Munich – Formycon AG (ISIN: DE000A1EWVY8/ WKN: A1EWVY) has received the consent from the Paul-Ehrlich-Institute (PEI) regarding the proposed development concept for its innovative SARS-CoV-2 blocker FYB207. As result of the Scientific Advice, the Federal Institute for Vaccines and Biomedicines supports Formycon’s approach in the further development of FYB207. In particular, analytics, process development, manufacturing (so-called CMC-part: Chemistry-Manufacturing and Control), the preclinical development as well as the clinical concept of phases I and II, including the associated bioanalytical strategy, have been aligned. The review of the applications for the clinical trials is expected to be conducted in an accelerated process. All preclinical activities as well as preparations for entering clinical trials with FYB207 are progressing according to plan. In addition, Formycon is preparing a Scientific Advice Meeting with the U.S. Food and Drug Administration (FDA) and has assured GMP manufacturing capacity for FYB207 with an experienced German manufacturer.
With FYB207, Formycon, together with its academic partners Prof. Dr. Ulrike Protzer, Chair of Virology, and Prof. Dr. Johannes Buchner, Chair of Biotechnology at the Technical University of Munich, is developing an efficient antiviral SARS-CoV-2 blocker based on a long-acting ACE2-immunoglobulin fusion protein. SARS-CoV-2 and other corona viruses use ACE2 on the surface of human cells as an entry point for respiratory tract infections. Formycon has therefore fused the human ACE2 protein to the constant part of human Immunoglobulin G4 (IgG4) by using computer-aided structural design, creating a very effective SARS-CoV-2 blocker that completely prevents cell infection in vitro.
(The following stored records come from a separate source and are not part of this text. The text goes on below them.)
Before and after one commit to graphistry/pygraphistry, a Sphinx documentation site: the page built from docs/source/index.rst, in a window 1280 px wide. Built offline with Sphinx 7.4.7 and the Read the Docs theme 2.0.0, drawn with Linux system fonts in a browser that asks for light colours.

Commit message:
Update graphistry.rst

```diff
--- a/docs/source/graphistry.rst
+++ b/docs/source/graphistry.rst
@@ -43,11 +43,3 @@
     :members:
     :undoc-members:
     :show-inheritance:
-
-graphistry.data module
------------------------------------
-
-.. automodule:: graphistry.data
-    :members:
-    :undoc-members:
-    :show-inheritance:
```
The risk of infection enhancement by vaccines and antibodies described for corona viruses is minimized by using the IgG4 portion in the fusion. FYB207 also has a natural enzymatic activity that may provide additional protection for the lungs and cardiovascular system in symptomatic patients. Because ACE2 is the human receptor for the spike protein of SARS-CoV-2, FYB207 is protected against virus escape by mutation. In addition, FYB207 can potentially be used for all corona viruses that use ACE2 as an entry portal.
“We are delighted about the positive feedback from the Paul-Ehrlich-Institute and feel confirmed in the development approach of FYB207. Especially in terms of virus mutations, an effective drug becomes an indispensable cornerstone in the fight against the corona pandemic. With FYB207, we are developing an important treatment option for COVID-19 patients while also contributing to the prevention of outbreaks of future corona viruses”, says Dr. Carsten Brockmeyer, CEO of Formycon AG.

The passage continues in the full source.